*WHAT YOU NEED TO DO*
In the records that come next, find every line with "yang". Return those lines.

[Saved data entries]
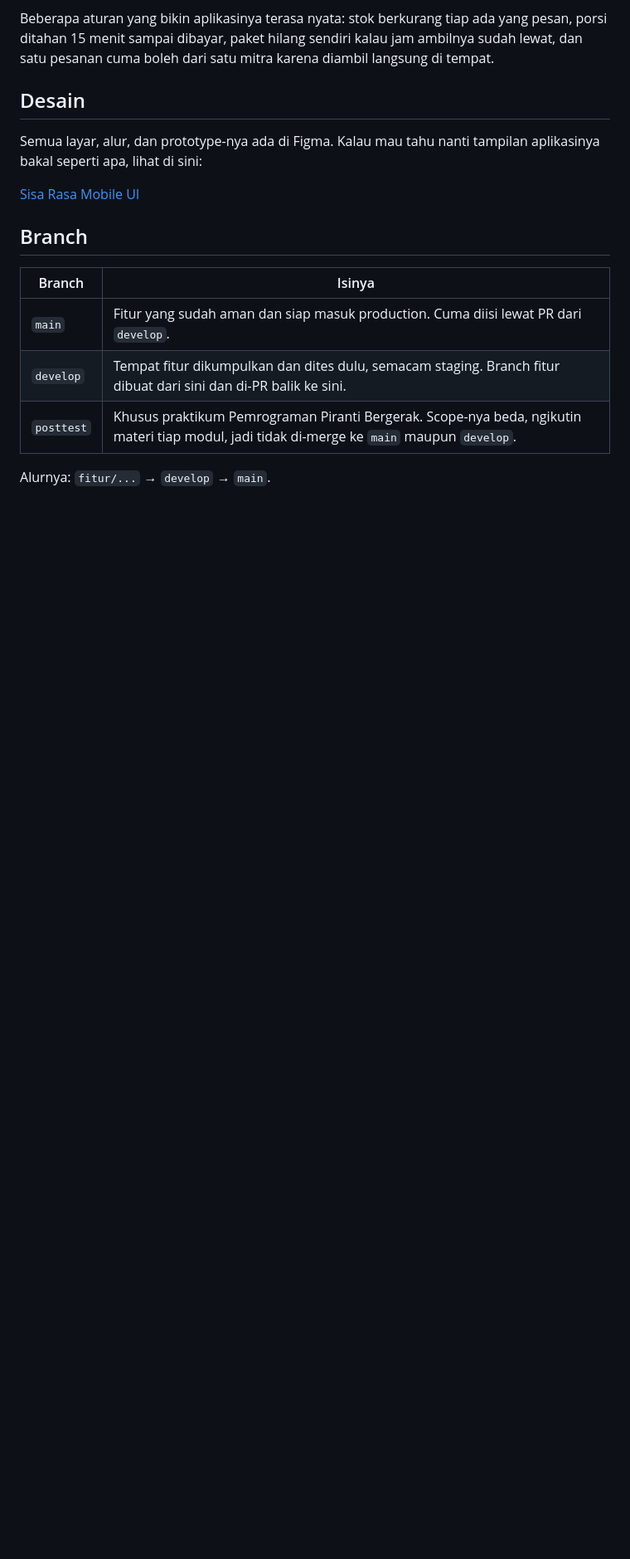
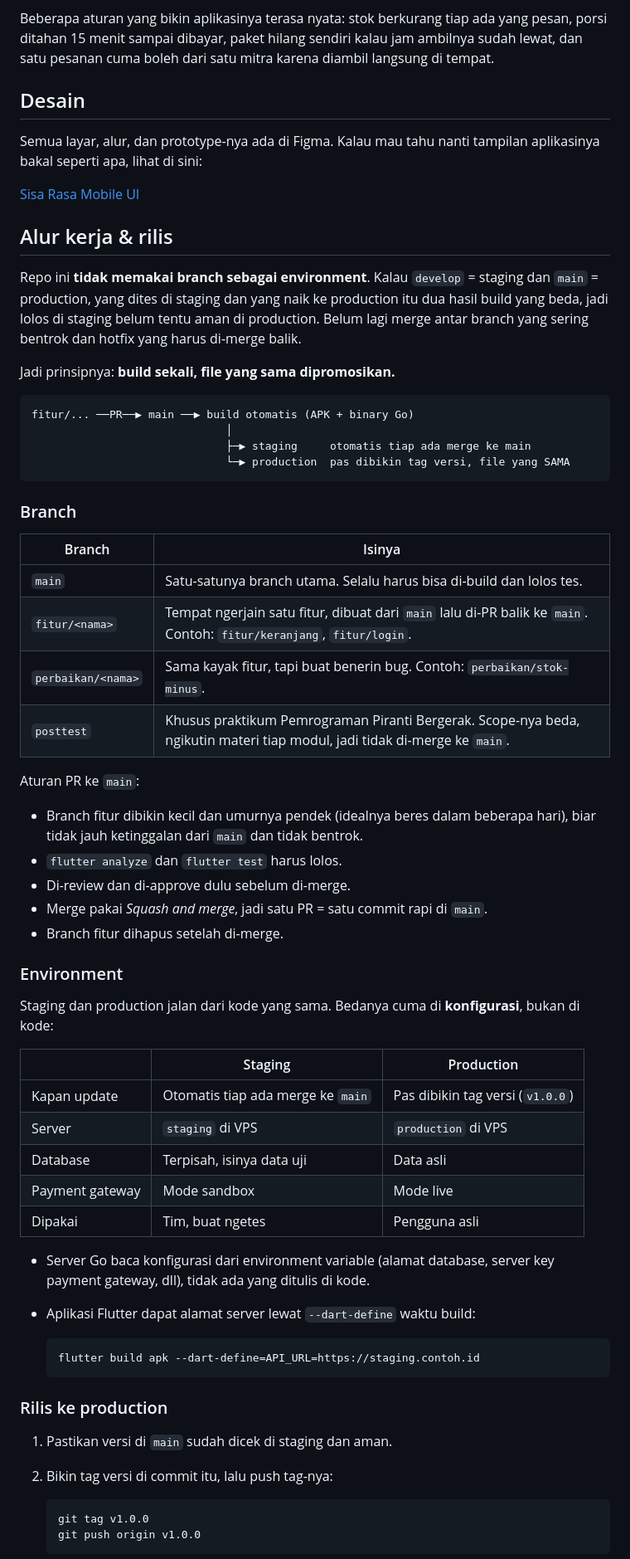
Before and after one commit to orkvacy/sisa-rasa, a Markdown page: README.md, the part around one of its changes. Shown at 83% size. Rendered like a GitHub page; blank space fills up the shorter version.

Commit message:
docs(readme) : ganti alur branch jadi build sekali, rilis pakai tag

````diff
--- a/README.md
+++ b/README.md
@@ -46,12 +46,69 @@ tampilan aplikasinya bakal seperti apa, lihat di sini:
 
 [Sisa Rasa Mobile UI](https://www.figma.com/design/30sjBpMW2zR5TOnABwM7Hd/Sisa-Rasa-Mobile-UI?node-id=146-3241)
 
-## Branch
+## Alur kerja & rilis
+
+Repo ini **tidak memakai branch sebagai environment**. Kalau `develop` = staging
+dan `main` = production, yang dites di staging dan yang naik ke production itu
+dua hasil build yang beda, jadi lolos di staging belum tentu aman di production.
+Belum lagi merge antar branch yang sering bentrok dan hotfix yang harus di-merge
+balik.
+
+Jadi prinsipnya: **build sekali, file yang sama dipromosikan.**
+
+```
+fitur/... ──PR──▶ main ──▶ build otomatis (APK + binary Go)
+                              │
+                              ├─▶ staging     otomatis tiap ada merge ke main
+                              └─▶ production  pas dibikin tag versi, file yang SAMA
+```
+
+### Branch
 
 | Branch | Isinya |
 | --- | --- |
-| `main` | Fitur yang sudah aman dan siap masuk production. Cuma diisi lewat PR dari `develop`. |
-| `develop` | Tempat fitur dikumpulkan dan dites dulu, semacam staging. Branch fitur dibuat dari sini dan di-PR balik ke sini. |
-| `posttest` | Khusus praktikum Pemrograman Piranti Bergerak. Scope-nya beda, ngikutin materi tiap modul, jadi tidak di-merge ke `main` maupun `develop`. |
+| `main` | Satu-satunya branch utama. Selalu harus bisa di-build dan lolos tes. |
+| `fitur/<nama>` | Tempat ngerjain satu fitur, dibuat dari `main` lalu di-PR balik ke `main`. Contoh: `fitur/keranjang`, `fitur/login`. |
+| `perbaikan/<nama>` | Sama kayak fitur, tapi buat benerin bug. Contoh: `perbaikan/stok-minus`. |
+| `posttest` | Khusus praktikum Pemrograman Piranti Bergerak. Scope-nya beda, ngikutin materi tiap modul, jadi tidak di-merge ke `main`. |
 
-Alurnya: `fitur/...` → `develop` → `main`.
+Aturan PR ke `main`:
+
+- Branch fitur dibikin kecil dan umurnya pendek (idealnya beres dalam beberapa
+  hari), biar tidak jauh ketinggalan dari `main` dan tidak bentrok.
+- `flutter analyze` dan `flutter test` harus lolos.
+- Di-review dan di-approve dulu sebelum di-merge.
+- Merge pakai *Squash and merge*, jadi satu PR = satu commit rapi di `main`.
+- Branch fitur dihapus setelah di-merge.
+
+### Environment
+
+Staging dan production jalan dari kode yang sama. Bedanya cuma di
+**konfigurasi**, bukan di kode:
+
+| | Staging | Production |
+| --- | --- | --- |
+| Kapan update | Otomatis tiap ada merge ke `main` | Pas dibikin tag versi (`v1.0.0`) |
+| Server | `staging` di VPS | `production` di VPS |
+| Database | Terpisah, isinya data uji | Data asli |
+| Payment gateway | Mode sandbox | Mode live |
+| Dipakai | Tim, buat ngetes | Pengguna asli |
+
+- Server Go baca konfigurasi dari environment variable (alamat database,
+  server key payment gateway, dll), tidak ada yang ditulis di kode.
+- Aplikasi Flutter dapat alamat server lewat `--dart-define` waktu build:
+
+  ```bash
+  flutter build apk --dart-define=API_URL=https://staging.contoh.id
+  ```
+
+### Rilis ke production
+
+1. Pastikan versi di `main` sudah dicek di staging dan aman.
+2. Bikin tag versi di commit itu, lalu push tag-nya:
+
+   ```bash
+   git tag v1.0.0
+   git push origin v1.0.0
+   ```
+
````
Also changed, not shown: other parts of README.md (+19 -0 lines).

---

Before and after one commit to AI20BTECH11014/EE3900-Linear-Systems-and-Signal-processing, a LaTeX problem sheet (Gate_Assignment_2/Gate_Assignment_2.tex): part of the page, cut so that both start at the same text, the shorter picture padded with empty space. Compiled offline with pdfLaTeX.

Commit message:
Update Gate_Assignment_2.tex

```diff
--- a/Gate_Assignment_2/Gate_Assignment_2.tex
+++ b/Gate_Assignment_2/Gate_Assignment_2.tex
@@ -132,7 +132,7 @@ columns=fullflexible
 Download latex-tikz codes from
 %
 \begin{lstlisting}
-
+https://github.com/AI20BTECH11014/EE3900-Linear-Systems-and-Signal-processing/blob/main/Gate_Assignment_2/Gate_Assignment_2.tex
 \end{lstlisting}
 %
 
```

*RESPONSE TO THIS TASK*
+dan `main` = production, yang dites di staging dan yang naik ke production itu
+dua hasil build yang beda, jadi lolos di staging belum tentu aman di production.
+Belum lagi merge antar branch yang sering bentrok dan hotfix yang harus di-merge
+Jadi prinsipnya: **build sekali, file yang sama dipromosikan.**
+                              └─▶ production  pas dibikin tag versi, file yang SAMA
-| `main` | Fitur yang sudah aman dan siap masuk production. Cuma diisi lewat PR dari `develop`. |
+Staging dan production jalan dari kode yang sama. Bedanya cuma di
+  server key payment gateway, dll), tidak ada yang ditulis di kode.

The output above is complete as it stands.